(and expertise)

Relationship or bond between the corporation and its target audience Enjoyment We continually strive to reach out to a diverse customer base, and produce good food that will be enjoyed by families across the globe. Corporations ability to generate contentment and joy, pleasure and satisfaction.

159

CULTURE A

CREDIBILITY I CSR COMMU

ICATIO

Appendix 4____________________________
Ethos analysis numbers overview
102 sentences analysed for Arla and Smithfield, respectively. Arla: 112 appeals Smithfield: 111 appeals

160

CULTURE A

CREDIBILITY I CSR COMMU

ICATIO

Appeals according to CSR issue

Arla Economic

Smithfield

Expertise 1 1

Appeal:

Arla

Smithfield

Expertise

34

47

Character

54

41

Goodwill

24

23

Double appeals:

Expertise + character:

Expertise + goodwill:

Character + goodwill:

Double same appeals:

Expertise:

Character:

0 161

Goodwill:

CULTURE A

CREDIBILITY I CSR COMMU

ICATIO

Character 1 Goodwill 0 0 1

Lawfulness Expertise 0 Character 10 Goodwill 0 0 0 0

Employees Expertise 2 Character 15 Goodwill 3 6 20 8

Animal welfare Expertise 2 Character 4 Goodwill 0 1 1 10

162

CULTURE A

CREDIBILITY I CSR COMMU

ICATIO

Food safety Expertise 15 Character 6 Goodwill 3 1 2 6

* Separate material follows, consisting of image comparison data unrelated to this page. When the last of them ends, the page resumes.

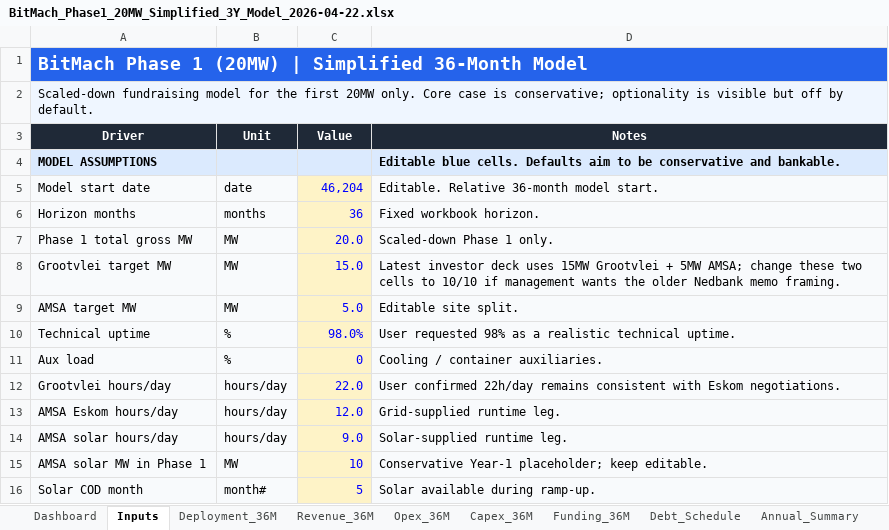
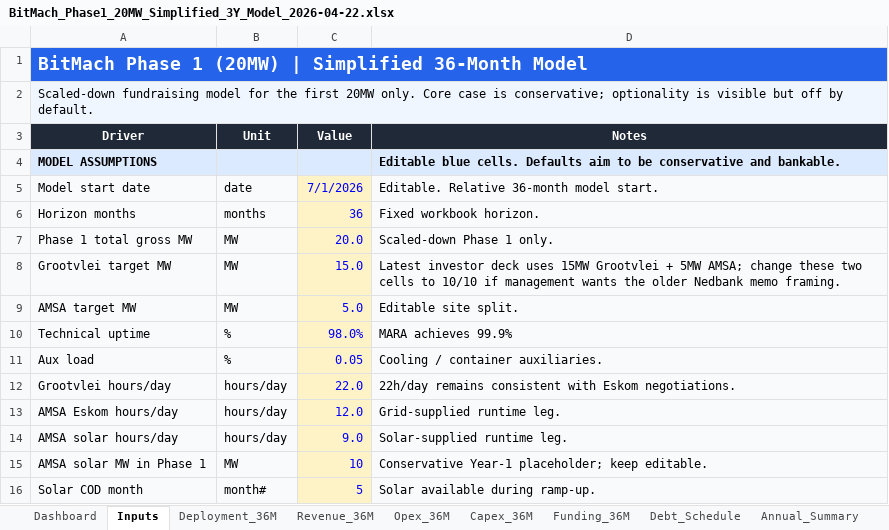
Before and after one commit to bitmach-mining/bitmach-mining.github.io, an Excel workbook: investors/assets/docs/BitMach_Phase1_20MW_Simplified_3Y_Model_2026-04-22.xlsx, sheet Inputs, drawn as a sheet; only a part is shown; values as stored, in another font and other column widths than the file's, no borders; the diff names each change by its address in the sheet, - before the commit and + after, or states it on an @@ line.

```diff
--- a/investors/assets/docs/BitMach_Phase1_20MW_Simplified_3Y_Model_2026-04-22.xlsx (sheet Inputs)
+++ b/investors/assets/docs/BitMach_Phase1_20MW_Simplified_3Y_Model_2026-04-22.xlsx (sheet Inputs)
-C5 (Value): 46,204
+C5 (Value): 7/1/2026
-D10 (Notes): User requested 98% as a realistic technical uptime.
+D10 (Notes): MARA achieves 99.9%
-C11 (Value): 0
+C11 (Value): 0.05
-D12 (Notes): User confirmed 22h/day remains…
+D12 (Notes): 22h/day remains…
```
Also changed, not shown: sheet Checks.
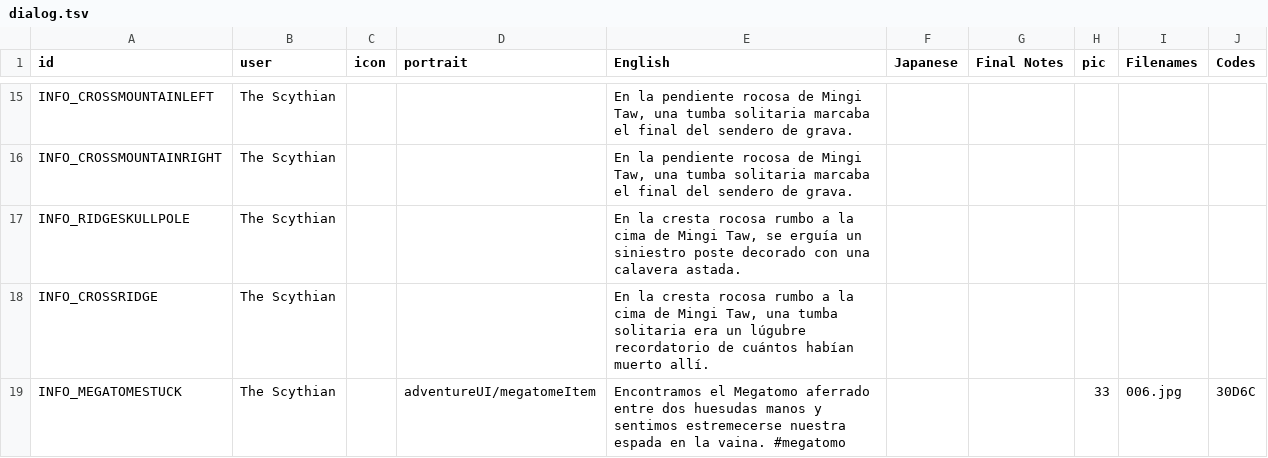
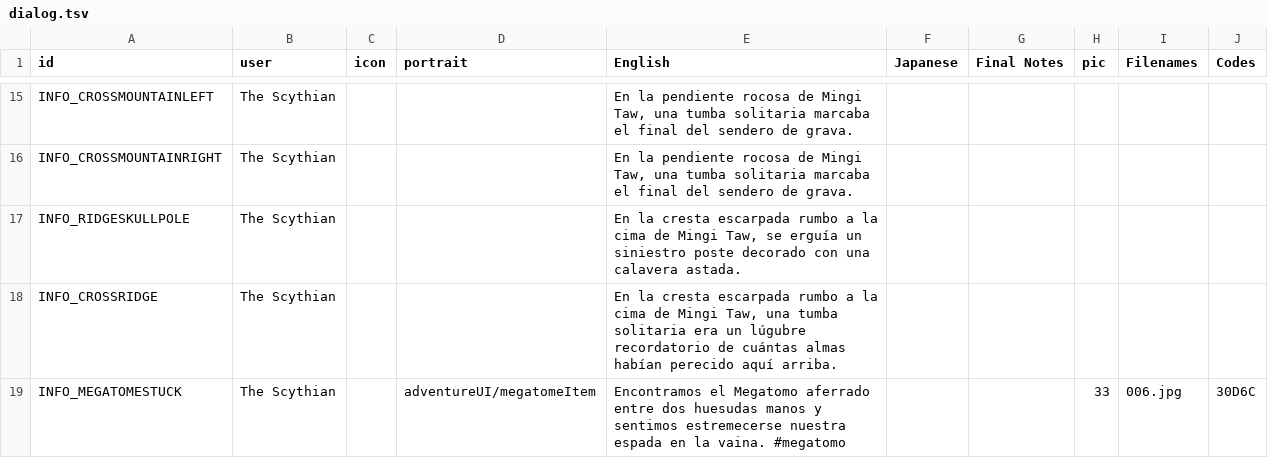
Before and after one commit to cesardeg/swordable, a TSV file: data/locales/spanish/dialog.tsv, drawn as a sheet; only a part is shown, gaps mark what is left out; the diff covers the shown part only.

```diff
--- a/data/locales/spanish/dialog.tsv
+++ b/data/locales/spanish/dialog.tsv
@@ -16,4 +16,4 @@ INFO_CROSSMOUNTAINLEFT	The Scythian			En la pendiente rocosa de Mingi Taw, una t
 INFO_CROSSMOUNTAINRIGHT	The Scythian			En la pendiente rocosa de Mingi Taw, una tumba solitaria marcaba el final del sendero de grava.					
-INFO_RIDGESKULLPOLE	The Scythian			En la cresta rocosa rumbo a la cima de Mingi Taw, se erguía un siniestro poste decorado con una calavera astada.					
-INFO_CROSSRIDGE	The Scythian			En la cresta rocosa rumbo a la cima de Mingi Taw, una tumba solitaria era un lúgubre recordatorio de cuántos habían muerto allí.					
+INFO_RIDGESKULLPOLE	The Scythian			En la cresta escarpada rumbo a la cima de Mingi Taw, se erguía un siniestro poste decorado con una calavera astada.					
+INFO_CROSSRIDGE	The Scythian			En la cresta escarpada rumbo a la cima de Mingi Taw, una tumba solitaria era un lúgubre recordatorio de cuántas almas habían perecido aquí arriba.					
 INFO_MEGATOMESTUCK	The Scythian		adventureUI/megatomeItem	Encontramos el Megatomo aferrado entre dos huesudas manos y sentimos estremecerse nuestra espada en la vaina. #megatomo			33	006.jpg	30D6C
```
Also changed, not shown: 42 edited cells elsewhere in this file, data/locales/portuguese/dialog.tsv, data/locales/portuguese/strings.tsv, 1 other file.
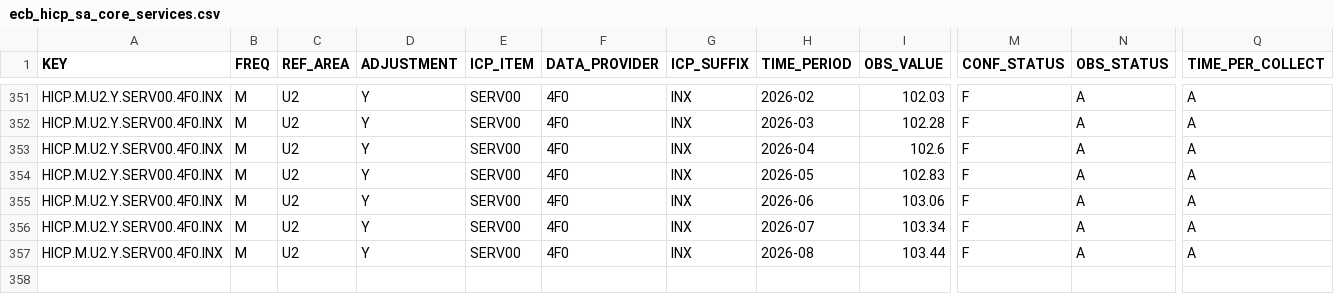
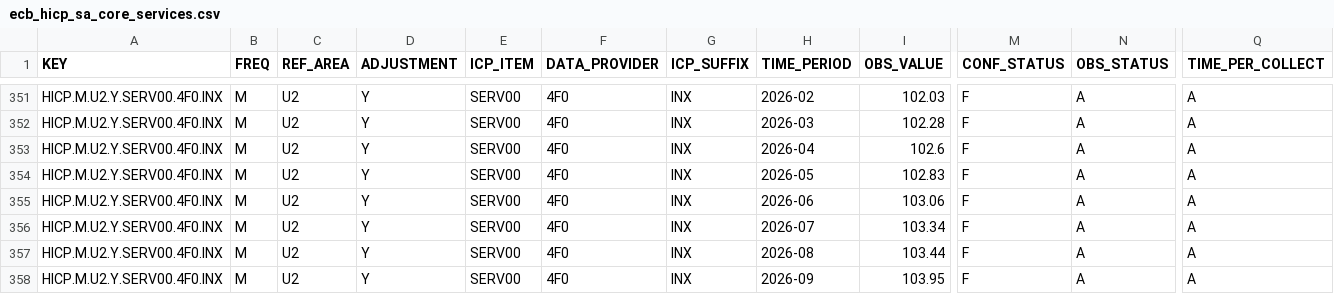
Before and after one commit to aliceodrumond/EuropeMonitor, a CSV file: data/raw/ecb_hicp_sa_core_services.csv, drawn as a sheet; only a part is shown, gaps mark what is left out; rows hold the shown columns only; the diff names each change by its address in the sheet, - before the commit and + after, or states it on an @@ line.

```diff
--- a/data/raw/ecb_hicp_sa_core_services.csv
+++ b/data/raw/ecb_hicp_sa_core_services.csv
+row 358: HICP.M.U2.Y.SERV00.4F0.INX | M | U2 | Y | SERV00 | 4F0 | INX | 2026-09 | 103.95 | F | A | A
```
Also changed, not shown: data/raw/ecb_hicp_sa_core_goods.csv, data/raw/ecb_hicp_sa_hicp_core.csv, 14 other files.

Environment Expertise 6 Character 11 Goodwill 0 4 12 19

Food & health Expertise 4 Character 3 Goodwill 6 0 0 0

Community Expertise 3 Character 3 4 2

163

CULTURE A

CREDIBILITY I CSR COMMU

ICATIO

Goodwill 7 8

General CSR statements Expertise 2 Character 3 Goodwill 2 3 1 1

164